(Web interface edit records)
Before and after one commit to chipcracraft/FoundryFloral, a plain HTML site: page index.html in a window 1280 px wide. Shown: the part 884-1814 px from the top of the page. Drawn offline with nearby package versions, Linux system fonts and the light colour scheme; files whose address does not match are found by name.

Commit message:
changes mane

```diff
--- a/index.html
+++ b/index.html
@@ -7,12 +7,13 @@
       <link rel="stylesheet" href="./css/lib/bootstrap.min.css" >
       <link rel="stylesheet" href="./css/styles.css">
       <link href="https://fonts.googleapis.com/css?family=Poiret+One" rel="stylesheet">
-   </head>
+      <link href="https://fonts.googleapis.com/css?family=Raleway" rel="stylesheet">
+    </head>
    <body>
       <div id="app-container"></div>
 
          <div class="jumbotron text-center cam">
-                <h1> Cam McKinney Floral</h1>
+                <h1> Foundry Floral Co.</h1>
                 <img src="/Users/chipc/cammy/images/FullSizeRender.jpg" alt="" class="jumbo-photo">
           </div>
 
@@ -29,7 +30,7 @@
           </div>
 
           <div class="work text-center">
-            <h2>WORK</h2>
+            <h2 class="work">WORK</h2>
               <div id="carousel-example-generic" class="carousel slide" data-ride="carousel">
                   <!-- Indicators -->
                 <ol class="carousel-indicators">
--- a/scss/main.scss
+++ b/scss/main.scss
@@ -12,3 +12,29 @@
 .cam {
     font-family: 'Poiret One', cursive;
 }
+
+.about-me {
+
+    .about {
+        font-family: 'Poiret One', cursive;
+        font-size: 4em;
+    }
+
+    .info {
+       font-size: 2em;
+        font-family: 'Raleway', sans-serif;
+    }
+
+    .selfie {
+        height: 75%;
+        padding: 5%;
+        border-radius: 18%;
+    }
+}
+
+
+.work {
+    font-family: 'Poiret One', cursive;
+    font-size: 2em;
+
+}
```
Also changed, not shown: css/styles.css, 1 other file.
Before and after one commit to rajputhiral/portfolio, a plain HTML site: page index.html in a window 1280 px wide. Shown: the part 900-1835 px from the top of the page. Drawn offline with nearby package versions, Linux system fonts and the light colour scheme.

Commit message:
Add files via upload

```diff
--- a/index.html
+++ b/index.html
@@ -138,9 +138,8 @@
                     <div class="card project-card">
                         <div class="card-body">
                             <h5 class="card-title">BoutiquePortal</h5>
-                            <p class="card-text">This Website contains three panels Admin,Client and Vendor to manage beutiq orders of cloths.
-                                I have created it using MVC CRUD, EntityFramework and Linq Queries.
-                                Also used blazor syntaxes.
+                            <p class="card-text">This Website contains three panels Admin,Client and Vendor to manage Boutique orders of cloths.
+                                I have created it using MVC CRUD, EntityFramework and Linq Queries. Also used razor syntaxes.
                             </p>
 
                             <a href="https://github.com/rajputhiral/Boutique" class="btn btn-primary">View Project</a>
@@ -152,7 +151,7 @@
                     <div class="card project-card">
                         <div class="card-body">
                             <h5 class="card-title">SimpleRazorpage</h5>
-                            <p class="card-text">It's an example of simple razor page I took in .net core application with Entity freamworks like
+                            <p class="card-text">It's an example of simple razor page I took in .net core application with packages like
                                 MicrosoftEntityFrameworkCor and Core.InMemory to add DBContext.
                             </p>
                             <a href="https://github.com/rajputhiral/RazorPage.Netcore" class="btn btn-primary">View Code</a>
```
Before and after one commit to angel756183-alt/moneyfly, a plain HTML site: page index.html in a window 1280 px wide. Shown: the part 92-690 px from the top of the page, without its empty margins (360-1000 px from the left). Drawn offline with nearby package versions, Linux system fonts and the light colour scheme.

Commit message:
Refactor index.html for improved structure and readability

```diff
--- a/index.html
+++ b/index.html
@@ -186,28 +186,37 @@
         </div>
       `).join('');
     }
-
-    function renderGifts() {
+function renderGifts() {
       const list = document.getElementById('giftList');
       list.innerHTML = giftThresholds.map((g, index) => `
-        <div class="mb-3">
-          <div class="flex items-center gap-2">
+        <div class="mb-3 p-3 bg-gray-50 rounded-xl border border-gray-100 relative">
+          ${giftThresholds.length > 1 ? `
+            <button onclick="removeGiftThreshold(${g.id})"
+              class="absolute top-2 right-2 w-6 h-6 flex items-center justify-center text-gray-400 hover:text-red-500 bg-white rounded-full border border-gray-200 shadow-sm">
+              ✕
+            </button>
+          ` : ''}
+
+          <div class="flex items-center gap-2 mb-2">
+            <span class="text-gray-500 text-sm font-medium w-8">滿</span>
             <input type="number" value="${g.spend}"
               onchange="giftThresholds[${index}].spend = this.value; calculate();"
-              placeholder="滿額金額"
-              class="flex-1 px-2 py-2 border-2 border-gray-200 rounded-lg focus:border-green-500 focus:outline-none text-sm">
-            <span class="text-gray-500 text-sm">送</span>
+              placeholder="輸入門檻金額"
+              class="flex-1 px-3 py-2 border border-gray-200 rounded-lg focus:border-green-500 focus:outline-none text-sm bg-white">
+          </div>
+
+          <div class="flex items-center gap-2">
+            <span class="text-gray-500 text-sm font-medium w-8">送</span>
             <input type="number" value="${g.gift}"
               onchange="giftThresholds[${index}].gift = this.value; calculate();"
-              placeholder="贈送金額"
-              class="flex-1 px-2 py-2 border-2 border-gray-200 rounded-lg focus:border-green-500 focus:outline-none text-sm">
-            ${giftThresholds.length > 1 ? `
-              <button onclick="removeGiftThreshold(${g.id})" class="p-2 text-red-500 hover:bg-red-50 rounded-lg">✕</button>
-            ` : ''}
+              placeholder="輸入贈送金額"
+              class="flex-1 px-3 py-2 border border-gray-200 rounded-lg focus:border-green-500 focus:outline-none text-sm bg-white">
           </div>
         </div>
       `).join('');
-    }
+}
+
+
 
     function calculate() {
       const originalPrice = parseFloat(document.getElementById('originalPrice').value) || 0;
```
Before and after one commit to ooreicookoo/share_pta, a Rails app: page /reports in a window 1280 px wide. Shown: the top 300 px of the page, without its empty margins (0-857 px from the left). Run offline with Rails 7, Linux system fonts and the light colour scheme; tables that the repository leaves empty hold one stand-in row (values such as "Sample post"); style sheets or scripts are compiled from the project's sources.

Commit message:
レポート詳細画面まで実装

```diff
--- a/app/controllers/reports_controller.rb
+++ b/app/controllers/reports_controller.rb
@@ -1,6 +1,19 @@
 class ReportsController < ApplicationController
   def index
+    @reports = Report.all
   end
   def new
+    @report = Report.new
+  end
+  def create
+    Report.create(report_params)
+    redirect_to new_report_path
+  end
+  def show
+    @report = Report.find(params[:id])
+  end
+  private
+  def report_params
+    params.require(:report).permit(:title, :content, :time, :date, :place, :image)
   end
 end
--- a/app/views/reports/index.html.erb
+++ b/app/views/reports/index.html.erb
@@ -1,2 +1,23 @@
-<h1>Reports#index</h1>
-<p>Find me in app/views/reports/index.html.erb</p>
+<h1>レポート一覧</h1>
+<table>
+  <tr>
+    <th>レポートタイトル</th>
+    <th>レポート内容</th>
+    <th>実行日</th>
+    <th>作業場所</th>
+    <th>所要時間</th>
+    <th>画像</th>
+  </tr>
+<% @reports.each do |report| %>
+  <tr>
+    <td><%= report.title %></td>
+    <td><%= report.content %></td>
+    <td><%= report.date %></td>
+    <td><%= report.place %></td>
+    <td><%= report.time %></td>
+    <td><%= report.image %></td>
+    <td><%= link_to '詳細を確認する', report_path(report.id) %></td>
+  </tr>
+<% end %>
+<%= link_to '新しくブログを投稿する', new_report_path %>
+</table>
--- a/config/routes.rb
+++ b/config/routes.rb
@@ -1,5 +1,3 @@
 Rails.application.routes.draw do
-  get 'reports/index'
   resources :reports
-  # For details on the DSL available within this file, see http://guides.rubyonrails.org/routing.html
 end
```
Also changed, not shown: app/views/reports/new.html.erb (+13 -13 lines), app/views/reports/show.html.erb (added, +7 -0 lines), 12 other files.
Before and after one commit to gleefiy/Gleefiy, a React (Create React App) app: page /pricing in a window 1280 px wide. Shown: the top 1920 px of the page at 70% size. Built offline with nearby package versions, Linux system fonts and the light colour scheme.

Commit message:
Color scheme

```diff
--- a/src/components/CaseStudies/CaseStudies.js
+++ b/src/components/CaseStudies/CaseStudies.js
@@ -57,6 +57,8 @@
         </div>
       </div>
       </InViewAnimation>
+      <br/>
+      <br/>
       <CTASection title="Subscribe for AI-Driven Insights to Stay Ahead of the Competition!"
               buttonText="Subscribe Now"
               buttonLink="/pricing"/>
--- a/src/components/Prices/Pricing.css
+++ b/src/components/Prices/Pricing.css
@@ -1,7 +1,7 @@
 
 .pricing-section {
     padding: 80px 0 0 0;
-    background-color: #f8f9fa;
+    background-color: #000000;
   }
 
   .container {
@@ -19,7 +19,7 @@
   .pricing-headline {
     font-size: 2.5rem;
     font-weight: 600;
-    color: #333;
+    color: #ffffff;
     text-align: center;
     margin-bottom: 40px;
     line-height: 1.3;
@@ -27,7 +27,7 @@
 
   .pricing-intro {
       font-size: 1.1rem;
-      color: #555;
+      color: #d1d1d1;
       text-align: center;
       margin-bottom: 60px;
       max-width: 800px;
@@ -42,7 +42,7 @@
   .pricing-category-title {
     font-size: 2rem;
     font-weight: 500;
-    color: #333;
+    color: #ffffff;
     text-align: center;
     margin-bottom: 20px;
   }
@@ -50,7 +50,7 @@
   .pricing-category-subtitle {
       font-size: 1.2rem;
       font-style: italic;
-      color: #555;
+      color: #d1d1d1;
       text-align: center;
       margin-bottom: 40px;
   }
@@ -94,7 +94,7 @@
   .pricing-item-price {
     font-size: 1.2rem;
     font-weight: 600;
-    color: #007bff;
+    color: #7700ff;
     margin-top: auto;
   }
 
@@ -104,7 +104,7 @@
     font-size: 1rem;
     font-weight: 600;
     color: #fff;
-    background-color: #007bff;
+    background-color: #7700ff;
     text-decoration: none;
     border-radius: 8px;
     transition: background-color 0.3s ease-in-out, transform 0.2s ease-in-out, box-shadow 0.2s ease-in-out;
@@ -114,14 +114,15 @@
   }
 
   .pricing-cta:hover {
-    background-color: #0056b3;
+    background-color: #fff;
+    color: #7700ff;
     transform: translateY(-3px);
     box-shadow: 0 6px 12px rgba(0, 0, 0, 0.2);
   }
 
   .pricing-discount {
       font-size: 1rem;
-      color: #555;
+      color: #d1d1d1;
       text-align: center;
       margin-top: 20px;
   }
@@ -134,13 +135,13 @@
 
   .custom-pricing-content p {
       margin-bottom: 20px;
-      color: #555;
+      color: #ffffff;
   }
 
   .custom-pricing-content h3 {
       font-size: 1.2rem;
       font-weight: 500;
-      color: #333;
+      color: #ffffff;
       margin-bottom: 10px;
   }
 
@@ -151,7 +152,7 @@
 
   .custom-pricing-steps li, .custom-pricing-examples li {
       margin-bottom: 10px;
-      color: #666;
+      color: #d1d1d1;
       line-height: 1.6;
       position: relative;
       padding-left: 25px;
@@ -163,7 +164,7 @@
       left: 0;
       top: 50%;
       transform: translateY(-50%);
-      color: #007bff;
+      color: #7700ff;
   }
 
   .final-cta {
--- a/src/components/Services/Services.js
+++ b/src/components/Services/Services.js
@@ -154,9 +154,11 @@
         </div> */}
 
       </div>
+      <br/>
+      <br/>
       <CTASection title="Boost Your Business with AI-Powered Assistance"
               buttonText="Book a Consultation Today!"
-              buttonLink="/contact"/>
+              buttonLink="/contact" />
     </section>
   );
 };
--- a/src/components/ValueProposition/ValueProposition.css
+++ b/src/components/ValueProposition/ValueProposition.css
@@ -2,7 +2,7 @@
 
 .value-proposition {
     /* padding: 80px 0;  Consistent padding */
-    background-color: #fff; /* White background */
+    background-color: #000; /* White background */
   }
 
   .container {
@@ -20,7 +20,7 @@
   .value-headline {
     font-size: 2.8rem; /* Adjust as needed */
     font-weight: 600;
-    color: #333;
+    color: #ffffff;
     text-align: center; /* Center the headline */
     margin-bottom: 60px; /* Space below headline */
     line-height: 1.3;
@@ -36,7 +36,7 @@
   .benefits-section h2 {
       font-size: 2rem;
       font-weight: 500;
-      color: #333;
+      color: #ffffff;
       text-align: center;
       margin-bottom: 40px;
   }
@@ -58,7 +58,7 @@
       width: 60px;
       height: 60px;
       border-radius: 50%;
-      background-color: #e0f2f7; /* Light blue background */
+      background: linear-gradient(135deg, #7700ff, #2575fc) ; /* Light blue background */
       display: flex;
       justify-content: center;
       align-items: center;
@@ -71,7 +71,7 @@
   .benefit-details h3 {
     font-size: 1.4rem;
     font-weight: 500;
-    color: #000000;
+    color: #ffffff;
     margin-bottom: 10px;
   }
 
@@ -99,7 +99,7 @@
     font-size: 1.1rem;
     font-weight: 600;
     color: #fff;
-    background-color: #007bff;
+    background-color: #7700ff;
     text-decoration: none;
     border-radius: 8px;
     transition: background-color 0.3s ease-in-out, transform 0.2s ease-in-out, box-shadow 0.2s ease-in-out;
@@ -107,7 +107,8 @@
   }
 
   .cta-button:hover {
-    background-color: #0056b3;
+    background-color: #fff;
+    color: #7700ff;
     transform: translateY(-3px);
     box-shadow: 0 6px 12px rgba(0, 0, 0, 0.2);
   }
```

# Work order
If a line in the records above contains the word "part", copy it.

# Output for this task
Before and after one commit to chipcracraft/FoundryFloral, a plain HTML site: page index.html in a window 1280 px wide. Shown: the part 884-1814 px from the top of the page. Drawn offline with nearby package versions, Linux system fonts and the light colour scheme; files whose address does not match are found by name.
Before and after one commit to rajputhiral/portfolio, a plain HTML site: page index.html in a window 1280 px wide. Shown: the part 900-1835 px from the top of the page. Drawn offline with nearby package versions, Linux system fonts and the light colour scheme.
Before and after one commit to angel756183-alt/moneyfly, a plain HTML site: page index.html in a window 1280 px wide. Shown: the part 92-690 px from the top of the page, without its empty margins (360-1000 px from the left). Drawn offline with nearby package versions, Linux system fonts and the light colour scheme.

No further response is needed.